The Botswana Congress Party (BCP) intends to approach the courts on an urgent basis if the Speaker of the National Assembly does not convene Parliament for the purpose of election of the President.
Following President Mokgweetsi Masisi’s automatic succession to the presidency, the BCP is arguing that the automatic succession clause in the country’s Constitution is unconstitutional.
BCP through its attorney, Martin Dingake has written a letter to the Speaker of the National Assembly, Gladys Kokorwe calling for the election of the President under Section 35(4) as read with Section 35(5) of the constitution of Botswana.
The letter that has also been copied to the attention of the Attorney General (AG) as the principal legal advisor to the government of Botswana states that BCP hold instructions to approach court on an urgent basis if no undertaking is given and within the requested period of time, April 11, 2018 not later than April 12, 2018.
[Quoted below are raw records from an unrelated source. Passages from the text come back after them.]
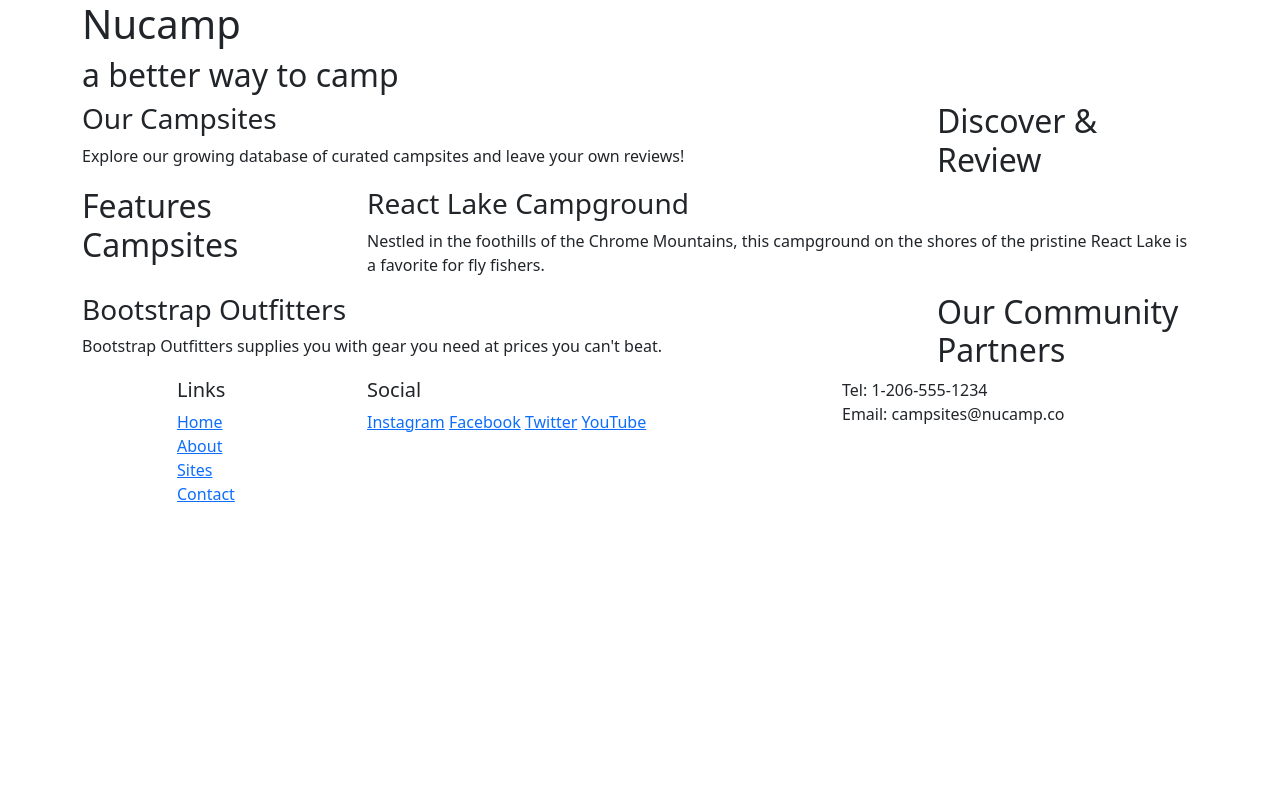
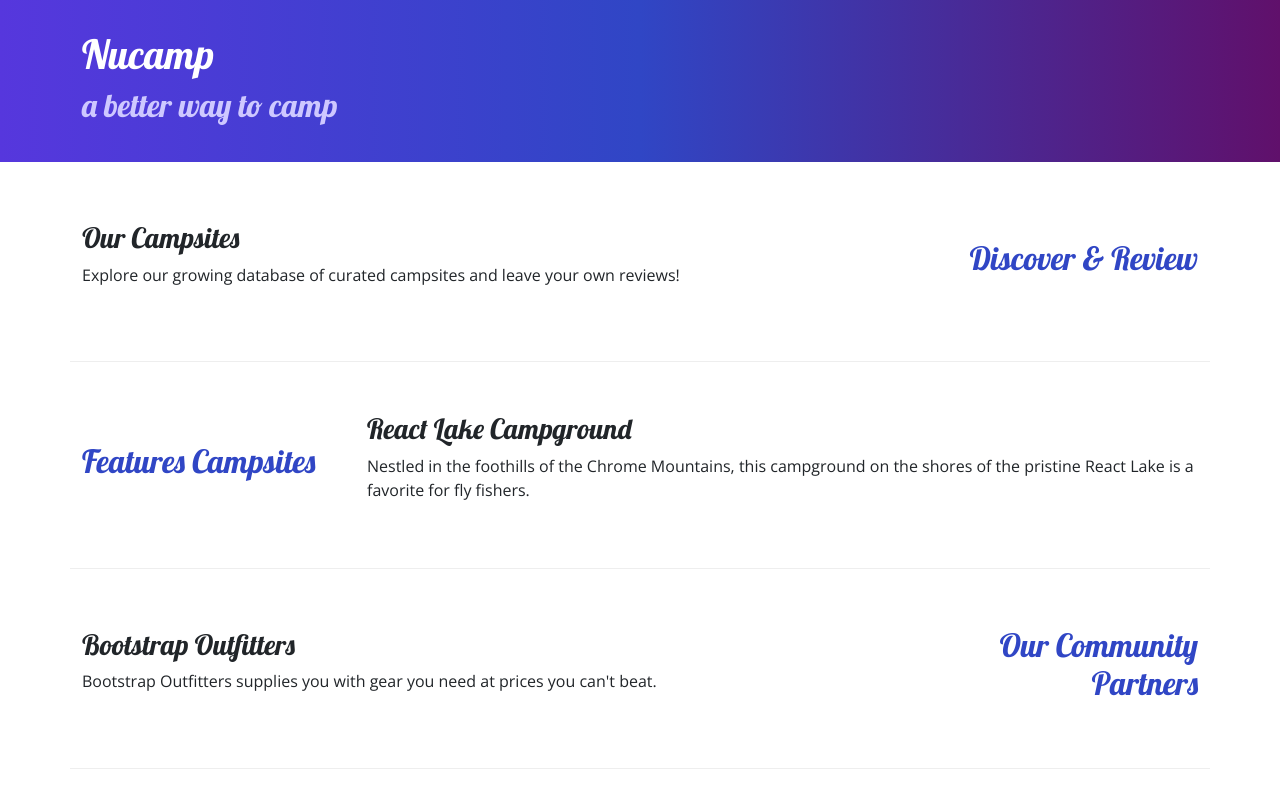
Before and after one commit to celadon29/git-test, a plain HTML site: page index.html in a window 1280 px wide. Shown: the top 786 px of the page. Drawn offline with nearby package versions, Linux system fonts and the light colour scheme.

Commit message:
Adding Custom Styles

```diff
--- /dev/null
+++ b/css/styles.css
@@ -0,0 +1,32 @@
+body {
+    font-family: "Open Sans", sans-serif;
+}
+
+h1, h2, h3 {
+    font-family: "Lobster", cursive;
+}
+
+h2 {
+    color: #3046C5;
+}
+
+header {
+    padding: 30px;
+    background-image: linear-gradient(to right, #5637DD, #3046C5, #60106B);
+    color: white;
+}
+
+header h2 {
+    color: #CEC8FF;
+}
+
+footer {
+    background-image: linear-gradient(CDC8FF, white);
+    padding: 20px 0;
+}
+
+.row-content {
+    padding: 50px 0;
+    border-bottom: 1px ridge;
+    min-height: 200px;
+}
--- a/index.html
+++ b/index.html
@@ -7,7 +7,11 @@
     <meta name="viewport" content="width=dzevice-width, initial-scale=1" />
 
     <!-- Bootstrap CSS -->
-     <link href="https://cdn.jsdelivr.net/npm/bootstrap@5.2.3/dist/css/bootstrap.min.css" rel="stylesheet" integrity="sha384-rbsA2VBKQhggwzxH7pPCaAqO46MgnOM80zW1RWuH61DGLwZJEdK2Kadq2F9CUG65" crossorigin="anonymous" />
+    <link href="https://cdn.jsdelivr.net/npm/bootstrap@5.2.3/dist/css/bootstrap.min.css" rel="stylesheet" integrity="sha384-rbsA2VBKQhggwzxH7pPCaAqO46MgnOM80zW1RWuH61DGLwZJEdK2Kadq2F9CUG65" crossorigin="anonymous" />
+
+    <!-- Additional CSS must be placed after Bootstrap CSS -->
+    <link rel="stylesheet" href="https://fonts.googleapis.com/css?family=Lobster|Open+Sans" />
+    <link rel="stylesheet" href="css/styles.css" />
     <title>Nucamp: A Better Way to Camp</title>
 </head>
 
@@ -28,9 +32,9 @@
   <main class="container">
 
     <!-- discover section -->
-     <section class="row">
+     <section class="row row-content align-items-center">
         <div class="col-sm-4 col-md-3 order-sm-last">
-            <h2>Discover & Review</h2>
+            <h2 class="text-sm-end">Discover & Review</h2>
         </div>
         <div class="col">
             <h3>Our Campsites</h3>
@@ -39,7 +43,7 @@
      </section>
 
      <!-- feature section -->
-     <section class="row">
+     <section class="row row-content align-items-center">
         <div class="col-sm-4 col-md-3">
             <h2>Features Campsites</h2>
         </div>
@@ -50,9 +54,9 @@
      </section>
 
      <!-- partner section -->
-      <section class="row">
+      <section class="row row-content align-items-center">
         <div class="col-sm-4 col-md-3 order-sm-last">
-            <h2>Our Community Partners</h2>
+            <h2 class="text-sm-end">Our Community Partners</h2>
         </div>
         <div class="col">
             <h3>Bootstrap Outfitters</h3>
@@ -75,14 +79,14 @@
                     <li><a href="#">Contact</a></li>
                 </ul>
             </div>
-            <div class="col-6 col-sm-5">
+            <div class="col-6 col-sm-5 text-center">
                 <h5>Social</h5>
                 <a href="http://instagram.com/">Instagram</a>
                 <a href="http://facebook.com/">Facebook</a>
                 <a href="http://twitter.com/">Twitter</a>
                 <a href="http://youtube.com">YouTube</a>
             </div>
-            <div class="col-sm-4">
+            <div class="col-sm-4 text-center">
                 Tel: 1-206-555-1234<br />
                 Email: campsites@nucamp.co
             </div>
```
In arguing their case, the opposition party stated that to the extent that the Speaker has not convened the National Assembly on such earlier date for election of the President, the party will demand that the Speaker give an undertaking in writing not later than April 11, 2018 that they will convene the National Assembly for the purpose of election of the President.
BCP stated that their reading of Section 127(5) of the Constitution seems to place more credence on their argument as to the limitations of the powers of Section 35(1) and 35(2) President. “Masisi is neither a Section 32 nor Section 35(2) President, further he did not ascend to the office of President following an election by Parliament. To this extent he does not qualify as President under Section 35(4)
BCP urges that Masisi therefore is, remains and has always been a Section 35(1) President and must be treated as such. The party further states that the Constitution in terms of Section 35(3) provides that a Section 35(1) President that Masisi holds shall not exercise the powers of the President to revoke the appointment of the Vice-President or dissolve Parliament.
The BCP urges that provided by the Constitution, only Section 32 and Section 35(4) Presidents are substantive holders of office with the power to make appointments, revoke the appointment of Vice President or dissolve Parliament.
They emphasised that it is clear from the reading of Section 35 as a whole in particular Sections 35(4) and (5) that the temporary status of a Section 35(1) and 35(2) President is transformed into a permanent and or fully fledged one by Section 35(4) as read with Section 35(5) of the Constitution.
“Simply put, Sections 35(4) and (5) provide for a mechanism of transforming a President under section 35(1) and 35(2) into a fully-fledged President,” reads the letter.
The BCP emphasise that Masisi assumed office of presidency in terms of Section 35(1) of the Constitution following vacancy in office of President on April 1, 2018 and currently exercises the limited interim functions and duties of the office upon being sworn in. The letter was written at the instance of BCP Members of Parliament (MP) for Ramotswa, Samuel Rantuana and Dithapelo Keorapetse, MP for Selebi-Phikwe West.